Developing as a leader is like going on a journey. As you progress, there will be five different levels of leadership that you’ll go through. Each level requires more work than the last, but it gets easier after each step. You can’t skip any steps and must always carry your previous knowledge with you in order to move up to the next level. The higher up in leadership roles you get, the more fulfilling it is because at the top of your game, you have an opportunity to develop future leaders and create a legacy for yourself.
Level 1: “Position”
When you become a manager, your leadership journey begins. A person who believes in you gives you a managerial position. You need to show that person and your employees how you can help them succeed by using the following steps:
Just having a high position doesn’t make you a leader. If you want to grow your company, be sure to develop yourself by expanding your capabilities. Leaders who are just in high positions tend not to value their employees and play politics instead of valuing people. They can also create an entitlement mentality that leads good workers to quit because they cannot stand the bad leadership.

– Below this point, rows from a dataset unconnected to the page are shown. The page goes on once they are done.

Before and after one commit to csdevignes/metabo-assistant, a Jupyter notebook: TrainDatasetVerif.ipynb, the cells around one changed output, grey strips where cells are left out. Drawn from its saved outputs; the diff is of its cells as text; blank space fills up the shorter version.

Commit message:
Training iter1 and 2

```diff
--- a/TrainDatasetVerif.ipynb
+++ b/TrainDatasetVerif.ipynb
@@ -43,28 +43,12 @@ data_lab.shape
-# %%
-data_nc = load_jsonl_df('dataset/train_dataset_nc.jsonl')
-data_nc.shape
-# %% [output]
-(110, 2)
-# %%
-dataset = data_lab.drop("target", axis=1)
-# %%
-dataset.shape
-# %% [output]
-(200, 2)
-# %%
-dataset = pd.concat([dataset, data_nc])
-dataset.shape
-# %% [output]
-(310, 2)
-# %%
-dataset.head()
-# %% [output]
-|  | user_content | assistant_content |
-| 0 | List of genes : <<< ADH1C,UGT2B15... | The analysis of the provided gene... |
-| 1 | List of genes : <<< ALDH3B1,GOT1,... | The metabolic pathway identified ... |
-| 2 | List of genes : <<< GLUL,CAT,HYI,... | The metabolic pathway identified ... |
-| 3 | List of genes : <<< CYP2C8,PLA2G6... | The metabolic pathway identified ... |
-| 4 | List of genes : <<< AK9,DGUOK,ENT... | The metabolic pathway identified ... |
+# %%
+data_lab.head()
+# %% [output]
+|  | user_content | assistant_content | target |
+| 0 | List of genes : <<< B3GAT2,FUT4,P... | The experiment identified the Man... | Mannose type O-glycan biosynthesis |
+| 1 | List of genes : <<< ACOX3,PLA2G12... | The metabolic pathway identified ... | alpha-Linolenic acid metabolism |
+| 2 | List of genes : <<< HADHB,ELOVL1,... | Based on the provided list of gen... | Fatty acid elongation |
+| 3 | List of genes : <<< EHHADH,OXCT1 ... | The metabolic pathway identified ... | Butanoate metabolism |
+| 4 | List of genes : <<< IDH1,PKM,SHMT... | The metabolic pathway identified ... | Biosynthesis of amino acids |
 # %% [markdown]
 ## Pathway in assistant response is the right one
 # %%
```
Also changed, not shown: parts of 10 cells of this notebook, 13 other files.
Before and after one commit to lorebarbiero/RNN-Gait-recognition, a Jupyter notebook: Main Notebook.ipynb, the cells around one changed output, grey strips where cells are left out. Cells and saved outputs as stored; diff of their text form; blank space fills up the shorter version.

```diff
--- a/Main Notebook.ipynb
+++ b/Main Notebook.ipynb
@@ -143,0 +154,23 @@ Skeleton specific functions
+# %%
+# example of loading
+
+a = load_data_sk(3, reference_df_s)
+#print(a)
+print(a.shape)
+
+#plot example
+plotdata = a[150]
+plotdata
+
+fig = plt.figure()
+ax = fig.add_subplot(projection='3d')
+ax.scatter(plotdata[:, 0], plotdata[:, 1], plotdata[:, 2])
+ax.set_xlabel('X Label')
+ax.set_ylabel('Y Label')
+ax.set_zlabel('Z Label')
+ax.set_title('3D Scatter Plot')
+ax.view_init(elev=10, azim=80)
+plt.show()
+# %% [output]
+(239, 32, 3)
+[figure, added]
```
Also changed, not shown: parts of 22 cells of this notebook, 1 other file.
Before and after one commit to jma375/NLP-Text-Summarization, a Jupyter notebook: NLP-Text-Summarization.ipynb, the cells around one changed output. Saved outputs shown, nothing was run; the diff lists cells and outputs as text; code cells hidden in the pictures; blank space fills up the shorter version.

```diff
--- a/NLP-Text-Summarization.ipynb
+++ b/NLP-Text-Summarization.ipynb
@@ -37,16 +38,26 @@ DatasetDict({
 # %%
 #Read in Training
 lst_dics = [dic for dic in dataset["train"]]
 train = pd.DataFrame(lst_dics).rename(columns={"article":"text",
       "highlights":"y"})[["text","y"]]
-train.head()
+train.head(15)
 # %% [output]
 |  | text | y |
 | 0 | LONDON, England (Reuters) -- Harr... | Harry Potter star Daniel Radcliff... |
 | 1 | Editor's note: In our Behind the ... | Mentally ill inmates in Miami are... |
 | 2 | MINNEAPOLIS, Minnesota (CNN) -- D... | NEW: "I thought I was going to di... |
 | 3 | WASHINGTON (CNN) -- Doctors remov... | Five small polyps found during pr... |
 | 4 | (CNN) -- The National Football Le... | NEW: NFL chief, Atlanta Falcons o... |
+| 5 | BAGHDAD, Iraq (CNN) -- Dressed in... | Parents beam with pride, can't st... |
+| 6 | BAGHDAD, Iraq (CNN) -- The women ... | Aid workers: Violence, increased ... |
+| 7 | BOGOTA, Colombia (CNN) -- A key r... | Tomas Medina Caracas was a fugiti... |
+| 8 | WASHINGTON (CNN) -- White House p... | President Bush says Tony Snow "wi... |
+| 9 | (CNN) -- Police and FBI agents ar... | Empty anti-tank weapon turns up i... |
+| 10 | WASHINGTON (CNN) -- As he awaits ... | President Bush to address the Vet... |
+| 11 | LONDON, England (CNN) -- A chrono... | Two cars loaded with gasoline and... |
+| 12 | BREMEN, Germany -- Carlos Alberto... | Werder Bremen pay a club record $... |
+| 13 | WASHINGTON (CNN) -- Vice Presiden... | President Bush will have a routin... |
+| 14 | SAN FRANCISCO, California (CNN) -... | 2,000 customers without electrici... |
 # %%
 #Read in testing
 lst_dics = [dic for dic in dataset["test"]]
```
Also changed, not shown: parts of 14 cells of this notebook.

People often leave jobs because of poor bosses.
Positions and titles don’t mean much. John Maxwell, a pastor-author, expected to run his church’s meetings. But Claude, a farmer from rural Iowa, ran the meeting instead. Titles didn’t matter to him; he said that “the letters before or after someone’s name are like the tail on a pig—they have nothing to do with quality of bacon.”
A good leader should not order others around but instead inspire and encourage them to act. A good leader should ask how he or she can help others, rather than asking for help. It is important that a good leader does not forget his or her place in the hierarchy of things and does not abuse their position by ordering people around. Instead, they should learn from former Massachusetts governor Christian Herter who stopped at a church BBQ for lunch one day and asked for another piece of chicken after finishing his first plate. When he was refused more food because it was against the rules, he said “Lady! Do you know who I am? I’m the governor!” The volunteer responded with “Do you know who I am? I’m in charge of this chicken.”
Level 2: “Permission”
Leadership is important. Some leaders choose to focus on productivity while others focus on building relationships with their team members. These relationship-oriented leaders may not be as productive, but they’re better at managing the people in their organizations. Leaders who are more focused on productivity should transition from Level 2 to Level 3, where efficiency and production are key. However, soft leaders may get too comfortable in this stage of leadership development and never move forward to the next level because they don’t have a strong enough desire for results.
At this level, your objective is to develop relationships with the people who work for you. To do that, you must understand each person as a whole person and deal with their pluses and minuses, personal issues or problems. You should be a good listener and maintain a positive attitude toward personnel issues. Your employees will give you their best efforts when they feel supported by your leadership.
Define your values and put them into practice. Thank those who helped you reach the position that you’re in now. Surround yourself with people who are better at certain skills than you are, so that they can help fill in any gaps that may exist. Admit when there is something that you don’t know about or understand yet and seek advice from others to figure it out. Know what your strengths are and where you need improvement, as well as what tasks require your attention most urgently, so focus on improving the areas of weakness first rather than spending time on things which come naturally to you already. Seek feedback from others to improve upon any weak points in your leadership abilities and polish up those skills before tackling more difficult situations with employees whom do not meet expectations for their jobs – like having a difficult conversation with an employee who isn’t meeting expectations for his job duties (for example: he’s late all the time). Before starting such a conversation, consider these tips: